EXERCISE INSTRUCTIONS »
Give the entries below again exactly. Their pictures are not needed.

LISTED RECORDS START

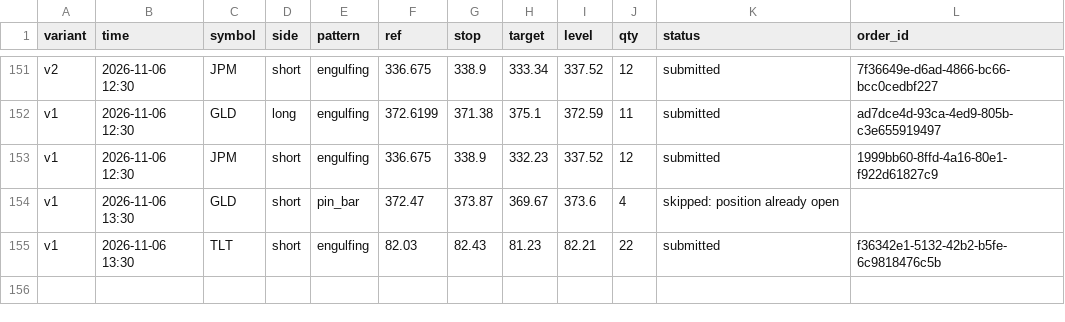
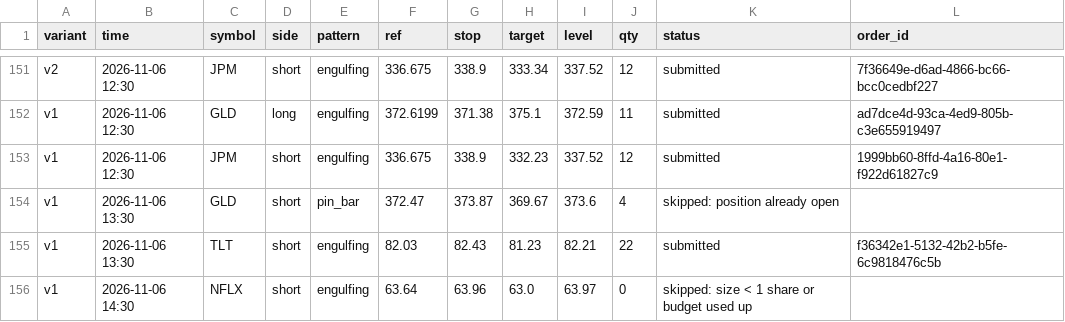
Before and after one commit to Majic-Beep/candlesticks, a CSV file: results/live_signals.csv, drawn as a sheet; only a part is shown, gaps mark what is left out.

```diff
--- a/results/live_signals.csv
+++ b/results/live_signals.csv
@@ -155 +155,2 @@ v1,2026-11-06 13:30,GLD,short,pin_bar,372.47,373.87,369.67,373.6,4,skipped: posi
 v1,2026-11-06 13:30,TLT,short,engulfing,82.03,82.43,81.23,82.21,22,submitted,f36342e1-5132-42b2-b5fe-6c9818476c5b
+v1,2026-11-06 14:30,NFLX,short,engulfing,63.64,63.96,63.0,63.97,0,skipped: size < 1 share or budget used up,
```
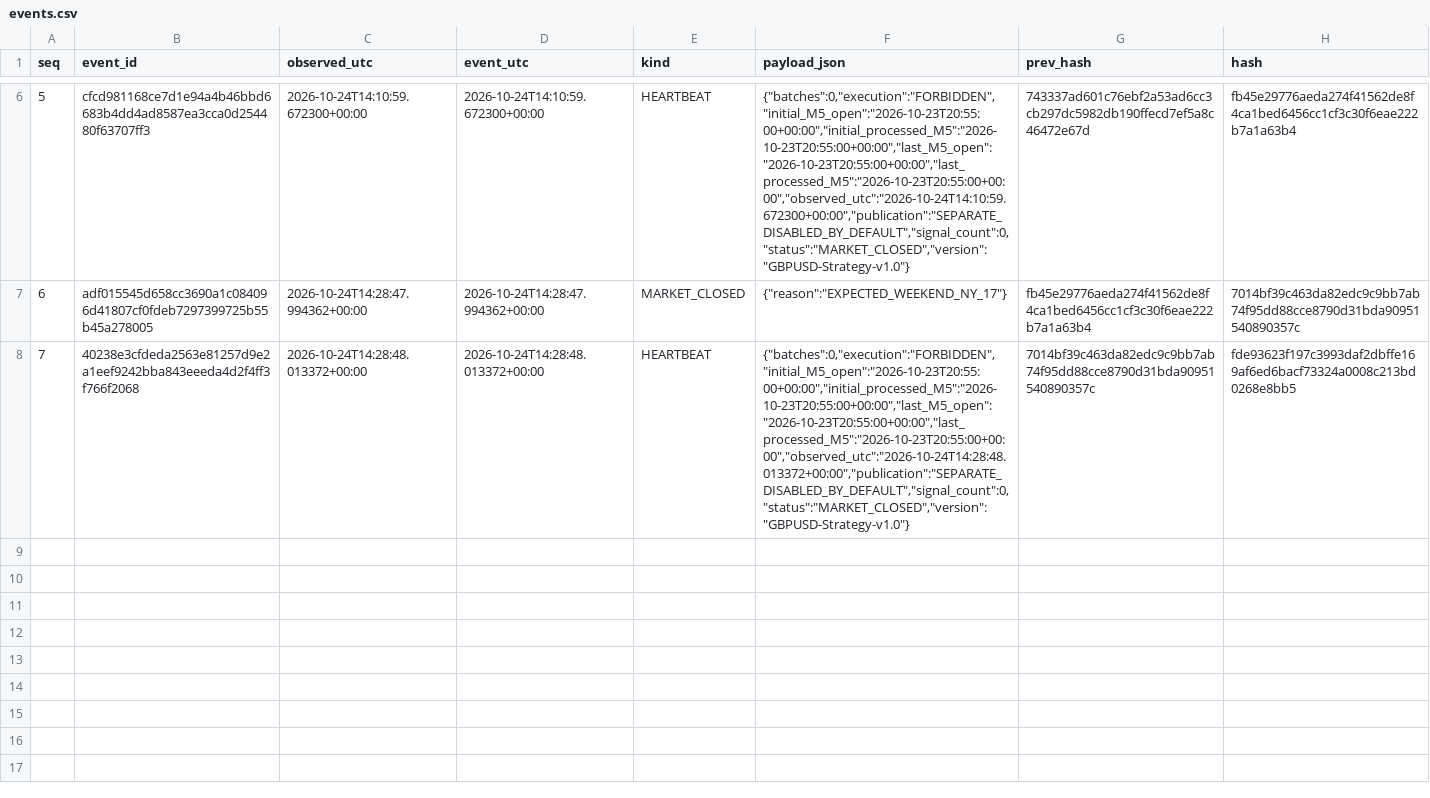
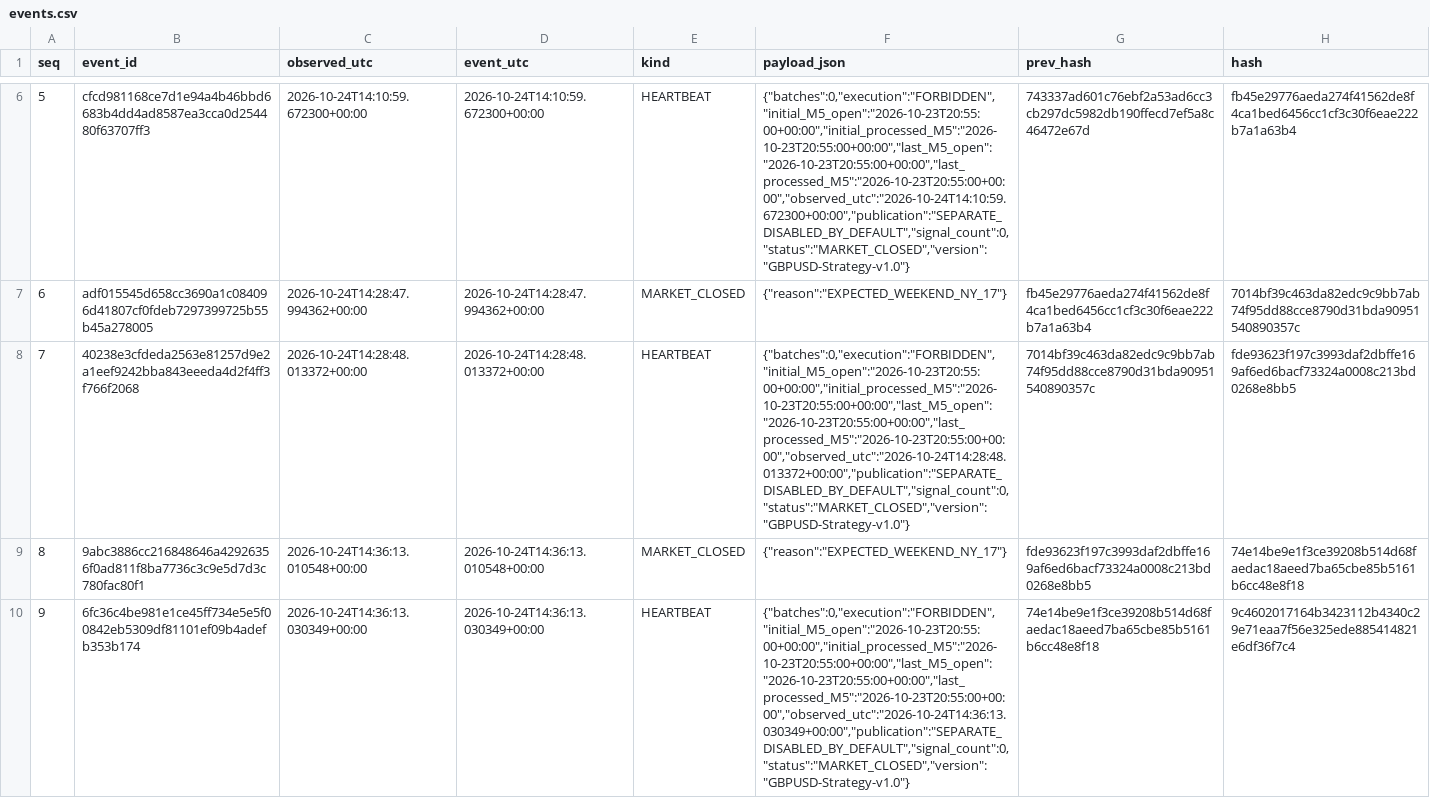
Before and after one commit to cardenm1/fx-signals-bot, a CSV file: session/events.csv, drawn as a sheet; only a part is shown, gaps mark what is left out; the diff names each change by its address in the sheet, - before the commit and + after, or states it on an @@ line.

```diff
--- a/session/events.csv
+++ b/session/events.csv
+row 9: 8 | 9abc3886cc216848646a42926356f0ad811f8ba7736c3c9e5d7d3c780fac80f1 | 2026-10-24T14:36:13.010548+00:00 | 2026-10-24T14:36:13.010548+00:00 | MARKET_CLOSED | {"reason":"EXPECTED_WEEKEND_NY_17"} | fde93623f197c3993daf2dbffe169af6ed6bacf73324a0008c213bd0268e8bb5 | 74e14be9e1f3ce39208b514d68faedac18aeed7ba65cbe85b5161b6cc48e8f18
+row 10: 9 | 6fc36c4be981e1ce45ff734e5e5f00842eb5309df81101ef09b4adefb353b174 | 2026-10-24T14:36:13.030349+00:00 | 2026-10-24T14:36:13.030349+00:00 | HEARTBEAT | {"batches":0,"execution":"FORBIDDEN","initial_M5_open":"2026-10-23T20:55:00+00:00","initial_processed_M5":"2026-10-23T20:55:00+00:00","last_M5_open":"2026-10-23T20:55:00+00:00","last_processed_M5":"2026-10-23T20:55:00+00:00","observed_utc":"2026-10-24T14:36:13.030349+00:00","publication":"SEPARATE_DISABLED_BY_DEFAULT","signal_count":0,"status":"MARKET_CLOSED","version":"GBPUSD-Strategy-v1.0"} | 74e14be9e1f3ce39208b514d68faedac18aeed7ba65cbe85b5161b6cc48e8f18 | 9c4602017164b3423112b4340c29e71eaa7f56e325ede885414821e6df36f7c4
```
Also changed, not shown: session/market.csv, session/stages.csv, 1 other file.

LISTED RECORDS END

SOLUTION TO THIS PROBLEM »
Before and after one commit to Majic-Beep/candlesticks, a CSV file: results/live_signals.csv, drawn as a sheet; only a part is shown, gaps mark what is left out.

```diff
--- a/results/live_signals.csv
+++ b/results/live_signals.csv
@@ -155 +155,2 @@ v1,2026-11-06 13:30,GLD,short,pin_bar,372.47,373.87,369.67,373.6,4,skipped: posi
 v1,2026-11-06 13:30,TLT,short,engulfing,82.03,82.43,81.23,82.21,22,submitted,f36342e1-5132-42b2-b5fe-6c9818476c5b
+v1,2026-11-06 14:30,NFLX,short,engulfing,63.64,63.96,63.0,63.97,0,skipped: size < 1 share or budget used up,
```
Before and after one commit to cardenm1/fx-signals-bot, a CSV file: session/events.csv, drawn as a sheet; only a part is shown, gaps mark what is left out; the diff names each change by its address in the sheet, - before the commit and + after, or states it on an @@ line.

```diff
--- a/session/events.csv
+++ b/session/events.csv
+row 9: 8 | 9abc3886cc216848646a42926356f0ad811f8ba7736c3c9e5d7d3c780fac80f1 | 2026-10-24T14:36:13.010548+00:00 | 2026-10-24T14:36:13.010548+00:00 | MARKET_CLOSED | {"reason":"EXPECTED_WEEKEND_NY_17"} | fde93623f197c3993daf2dbffe169af6ed6bacf73324a0008c213bd0268e8bb5 | 74e14be9e1f3ce39208b514d68faedac18aeed7ba65cbe85b5161b6cc48e8f18
+row 10: 9 | 6fc36c4be981e1ce45ff734e5e5f00842eb5309df81101ef09b4adefb353b174 | 2026-10-24T14:36:13.030349+00:00 | 2026-10-24T14:36:13.030349+00:00 | HEARTBEAT | {"batches":0,"execution":"FORBIDDEN","initial_M5_open":"2026-10-23T20:55:00+00:00","initial_processed_M5":"2026-10-23T20:55:00+00:00","last_M5_open":"2026-10-23T20:55:00+00:00","last_processed_M5":"2026-10-23T20:55:00+00:00","observed_utc":"2026-10-24T14:36:13.030349+00:00","publication":"SEPARATE_DISABLED_BY_DEFAULT","signal_count":0,"status":"MARKET_CLOSED","version":"GBPUSD-Strategy-v1.0"} | 74e14be9e1f3ce39208b514d68faedac18aeed7ba65cbe85b5161b6cc48e8f18 | 9c4602017164b3423112b4340c29e71eaa7f56e325ede885414821e6df36f7c4
```
Also changed, not shown: session/market.csv, session/stages.csv, 1 other file.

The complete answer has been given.